Cluster-detection approaches, commonly used in epidemiology and astronomy, can be applied in the context of genetic sequence data for the identification of genetic regions significantly enriched with rare disease-risk variants (DRVs). Unlike existing association tests for sequence data, the goal of cluster-detection methods is to localize significant disease mutation clusters within a gene or region of interest. Here, we focus on a chromosome 2q replicated linkage region that is associated with autism spectrum disorder (ASD) and that has been sequenced in three independent datasets. We found that variants in one gene, LRP2, residing on 2q are associated with ASD in two datasets (the combined variable-threshold-test p value is 1.2 × 10(-5)). Using a cluster-detection method, we show that in the discovery and replication datasets, variants associated with ASD cluster preponderantly in 25 kb windows (adjusted p values are p(1) = 0.003 and p(2) = 0.002), and the two windows are highly overlapping. Furthermore, for the third dataset, a 25 kb region similar to those in the other two datasets shows significant evidence of enrichment of rare DRVs. The region implicated by all three studies is involved in ligand binding, suggesting that subtle alterations in either LRP2 expression or LRP2 primary sequence modulate the uptake of LRP2 ligands. BMP4 is a ligand of particular interest given its role in forebrain development, and modest changes in BMP4 binding, which binds to LRP2 near the mutation cluster, might subtly affect development and could lead to autism-associated phenotypes.

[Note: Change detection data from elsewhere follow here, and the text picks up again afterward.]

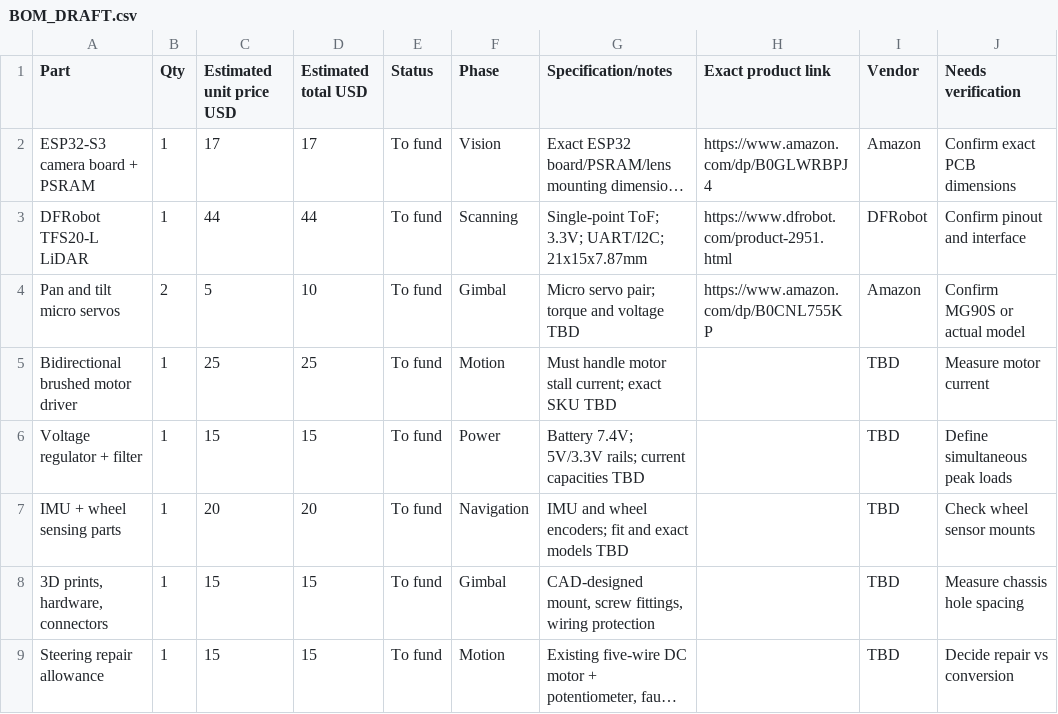
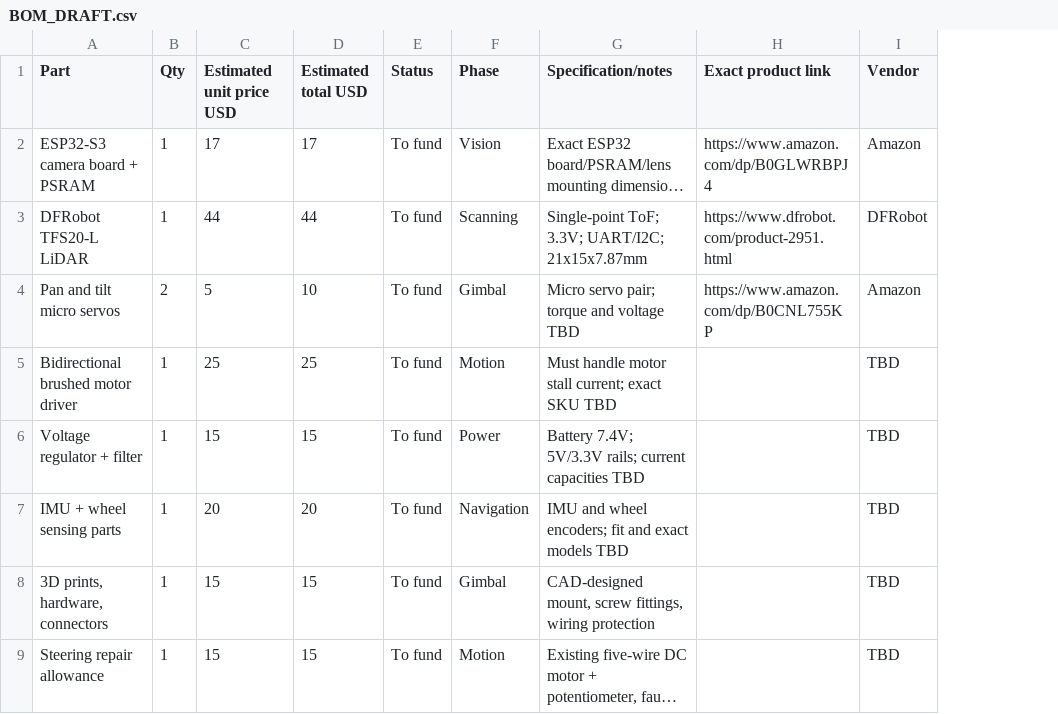
Before and after one commit to gcgoodwin/TerrainTrack, a CSV file: BOM_DRAFT.csv, drawn as a sheet; only a part is shown; long unchanged cells end in …; the diff names each change by its address in the sheet, - before the commit and + after, or states it on an @@ line.

Commit message:
Update BOM_DRAFT.csv

```diff
--- a/BOM_DRAFT.csv
+++ b/BOM_DRAFT.csv
-column J (Needs verification), rows 2-9: Confirm exact PCB dimensions | Confirm pinout and interface | Confirm MG90S or actual model | Measure motor current | Define simultaneous peak loads | Check wheel sensor mounts | Measure chassis hole spacing | Decide repair vs conversion
```
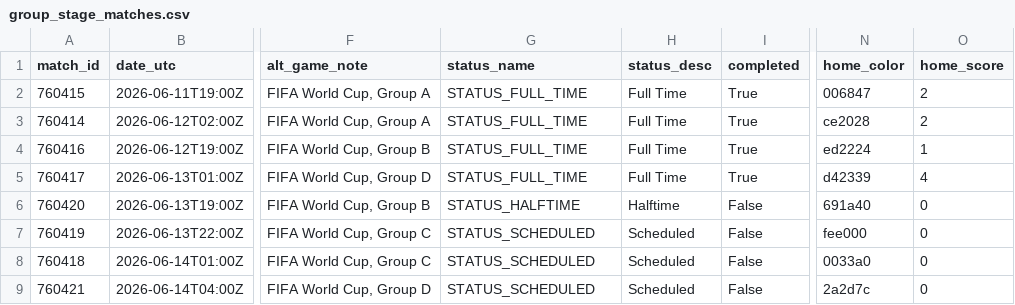
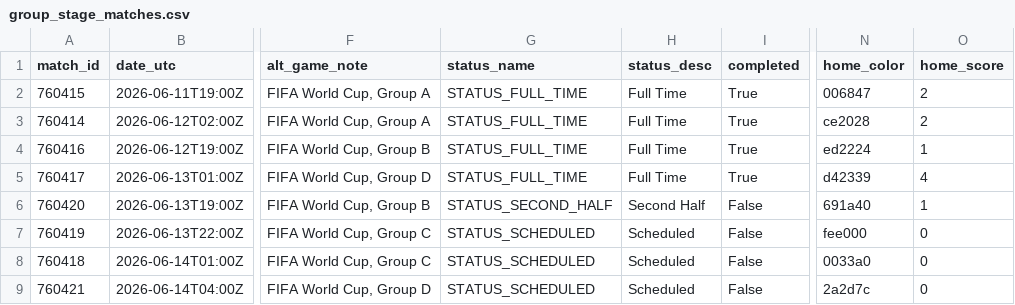
Before and after one commit to akarpie96/2026-worldcup-forecast, a CSV file: data/processed/group_stage_matches.csv, drawn as a sheet; only a part is shown, gaps mark what is left out; the diff names each change by its address in the sheet, - before the commit and + after, or states it on an @@ line.

```diff
--- a/data/processed/group_stage_matches.csv
+++ b/data/processed/group_stage_matches.csv
-G6 (status_name): STATUS_HALFTIME
+G6 (status_name): STATUS_SECOND_HALF
-H6 (status_desc): Halftime
+H6 (status_desc): Second Half
-O6 (home_score): 0
+O6 (home_score): 1
```
Also changed, not shown: data/processed/matches.csv, data/processed/tournament_forecast.csv.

Copyright © 2012 The American Society of Human Genetics. Published by Elsevier Inc. All rights reserved.